(Change detection data)

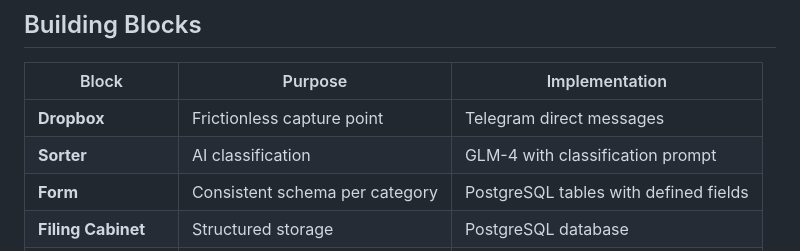
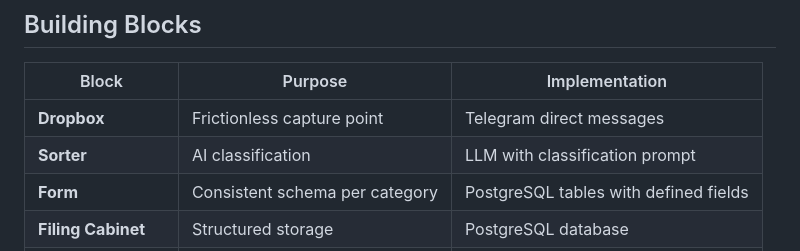
Before and after one commit to carlosapgomes/leaknote, a Markdown page: docs/architecture.md, the part around the change. Rendered like a GitHub page.

```diff
--- a/docs/architecture.md
+++ b/docs/architecture.md
@@ -27,7 +27,7 @@ Capture → Classify → Route → Store → Surface
 | Block | Purpose | Implementation |
 |-------|---------|----------------|
 | **Dropbox** | Frictionless capture point | Telegram direct messages |
-| **Sorter** | AI classification | GLM-4 with classification prompt |
+| **Sorter** | AI classification | LLM with classification prompt |
 | **Form** | Consistent schema per category | PostgreSQL tables with defined fields |
 | **Filing Cabinet** | Structured storage | PostgreSQL database |
 | **Receipt** | Audit trail | `inbox_log` table |
```
Also changed, not shown: README.md (+4 -4 lines), docs/configuration.md (+2 -2 lines).
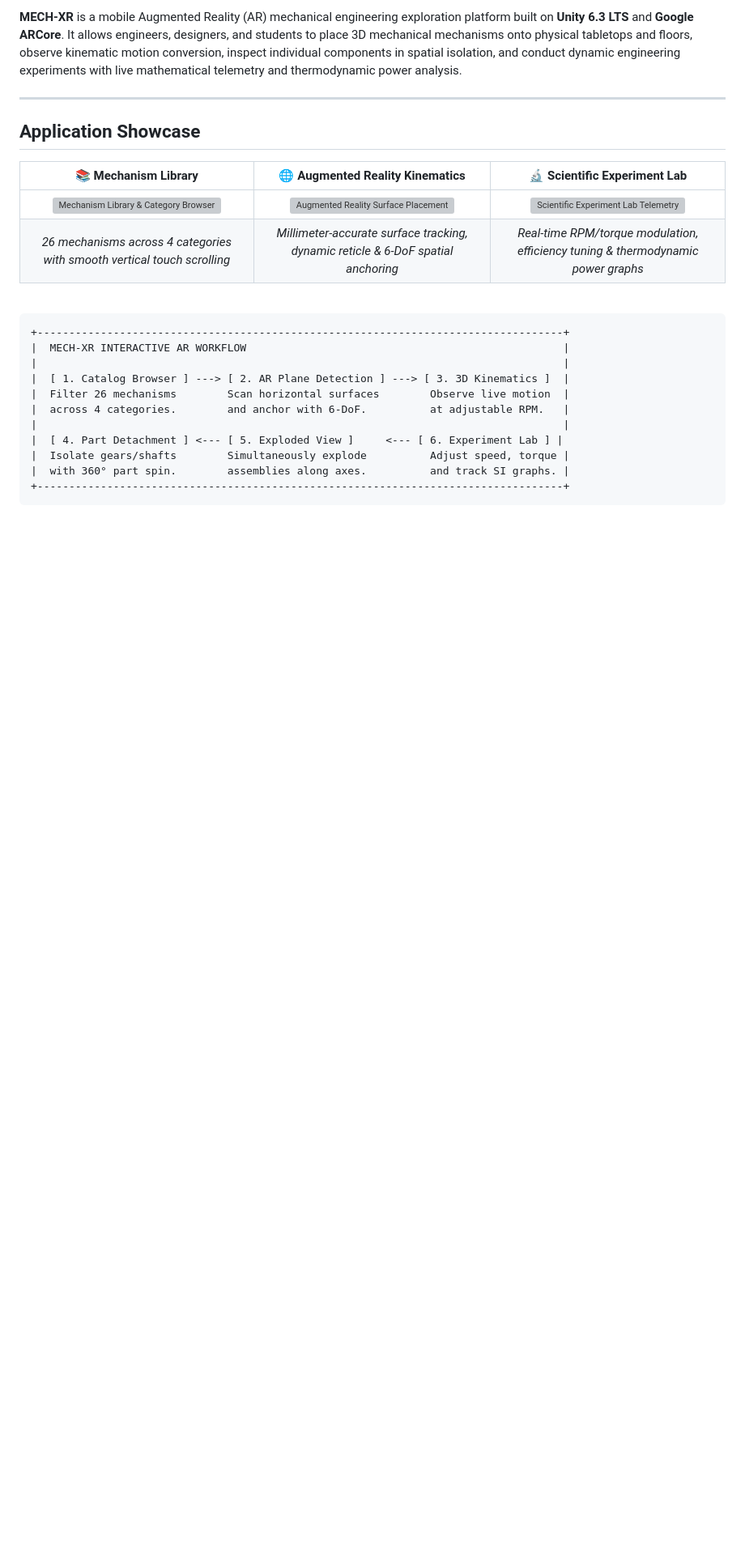
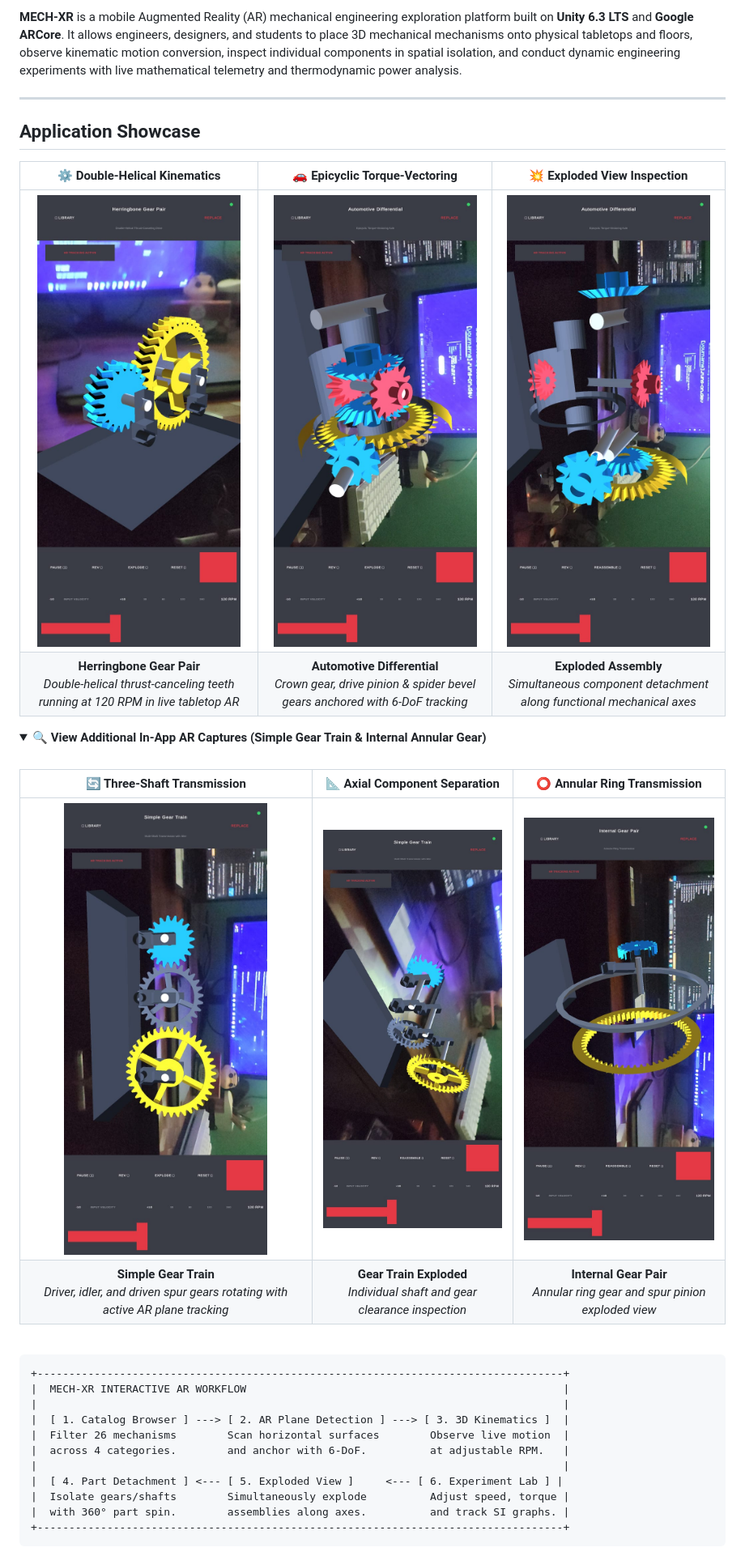
Before and after one commit to JeyaVardhan-L/AR_Gear_Mechanisms, a Markdown page: README.md, the part around one of its changes. Shown at 81% size. Drawn GitHub-style; pictures changed too: Screenshots/01_ar_herringbone_gears.png (added), Screenshots/02_ar_automotive_differential.png (added), Screenshots/03_ar_exploded_differential.png (added); folded sections open; blank space fills up the shorter version; grey boxes are pictures that could not be loaded.

Commit message:
docs: add in-app augmented reality mobile screenshots and showcase gallery

```diff
--- a/README.md
+++ b/README.md
@@ -17,9 +17,24 @@
 
 <div align="center">
 
-| 📚 Mechanism Library | 🌐 Augmented Reality Kinematics | 🔬 Scientific Experiment Lab |
+| ⚙️ Double-Helical Kinematics | 🚗 Epicyclic Torque-Vectoring | 💥 Exploded View Inspection |
 | :---: | :---: | :---: |
-| <img src="Screenshots/01_catalog_browser.png" width="280" alt="Mechanism Library & Category Browser"/> | <img src="Screenshots/02_ar_placement.png" width="280" alt="Augmented Reality Surface Placement"/> | <img src="Screenshots/03_experiment_lab.png" width="280" alt="Scientific Experiment Lab Telemetry"/> |
-| *26 mechanisms across 4 categories with smooth vertical touch scrolling* | *Millimeter-accurate surface tracking, dynamic reticle & 6-DoF spatial anchoring* | *Real-time RPM/torque modulation, efficiency tuning & thermodynamic power graphs* |
+| <img src="Screenshots/01_ar_herringbone_gears.png" width="270" alt="Herringbone Gear Pair AR Kinematics"/> | <img src="Screenshots/02_ar_automotive_differential.png" width="270" alt="Automotive Differential Assembled AR"/> | <img src="Screenshots/03_ar_exploded_differential.png" width="270" alt="Automotive Differential Exploded View"/> |
+| **Herringbone Gear Pair**<br/>*Double-helical thrust-canceling teeth running at 120 RPM in live tabletop AR* | **Automotive Differential**<br/>*Crown gear, drive pinion & spider bevel gears anchored with 6-DoF tracking* | **Exploded Assembly**<br/>*Simultaneous component detachment along functional mechanical axes* |
 
 </div>
+
+<details>
+<summary><b>🔍 View Additional In-App AR Captures (Simple Gear Train & Internal Annular Gear)</b></summary>
+
+<br/>
+
+<div align="center">
+
+| 🔄 Three-Shaft Transmission | 📐 Axial Component Separation | ⭕ Annular Ring Transmission |
+| :---: | :---: | :---: |
+| <img src="Screenshots/04_ar_simple_gear_train.png" width="260" alt="Simple Gear Train Assembled"/> | <img src="Screenshots/05_ar_exploded_gear_train.png" width="260" alt="Simple Gear Train Exploded"/> | <img src="Screenshots/06_ar_internal_gear_pair.png" width="260" alt="Internal Gear Pair Exploded"/> |
+| **Simple Gear Train**<br/>*Driver, idler, and driven spur gears rotating with active AR plane tracking* | **Gear Train Exploded**<br/>*Individual shaft and gear clearance inspection* | **Internal Gear Pair**<br/>*Annular ring gear and spur pinion exploded view* |
+
+</div>
+
```
Also changed, not shown: other parts of README.md (+2 -1 lines), Screenshots/README.md (+21 -30 lines).
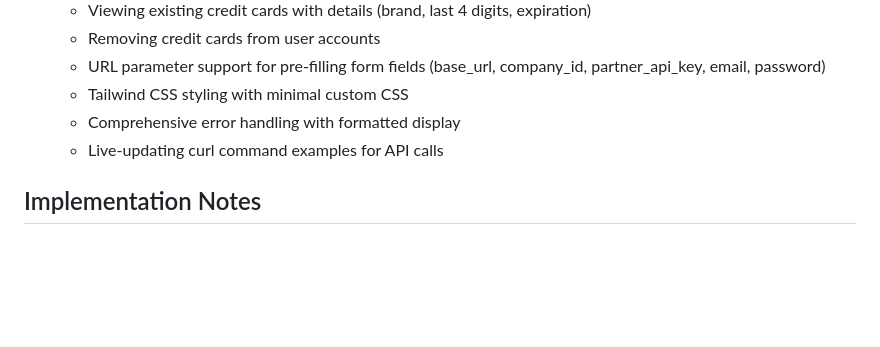
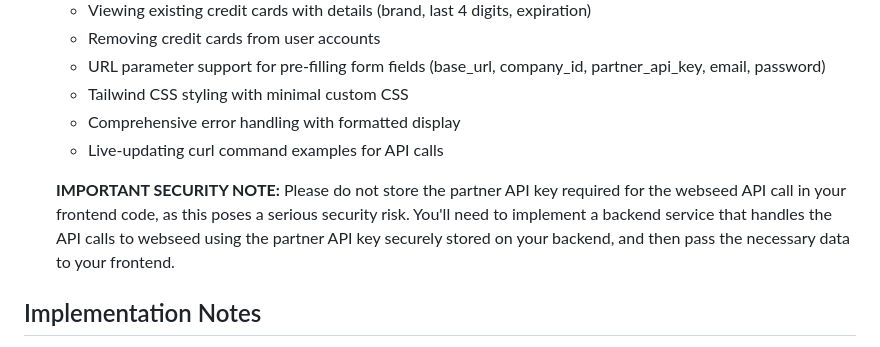
Before and after one commit to MelianLabs/mytime-widget-examples, a Markdown page: README.md, the part around the change. Rendered like a GitHub page; blank space fills up the shorter version.

Commit message:
Add security warning about not storing partner API key in frontend code

```diff
--- a/README.md
+++ b/README.md
@@ -77,6 +77,8 @@ Browse through the HTML examples in this repository to understand how to impleme
    - Comprehensive error handling with formatted display
    - Live-updating curl command examples for API calls
 
+   **IMPORTANT SECURITY NOTE:** Please do not store the partner API key required for the webseed API call in your frontend code, as this poses a serious security risk. You'll need to implement a backend service that handles the API calls to webseed using the partner API key securely stored on your backend, and then pass the necessary data to your frontend.
+
 ## Implementation Notes
 
 - The examples use React and modern JavaScript features
```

_Problem_:
Which lines of the records above contain the word "docs"? Report each one.

_Solution_:
Before and after one commit to carlosapgomes/leaknote, a Markdown page: docs/architecture.md, the part around the change. Rendered like a GitHub page.
--- a/docs/architecture.md
+++ b/docs/architecture.md
Also changed, not shown: README.md (+4 -4 lines), docs/configuration.md (+2 -2 lines).
docs: add in-app augmented reality mobile screenshots and showcase gallery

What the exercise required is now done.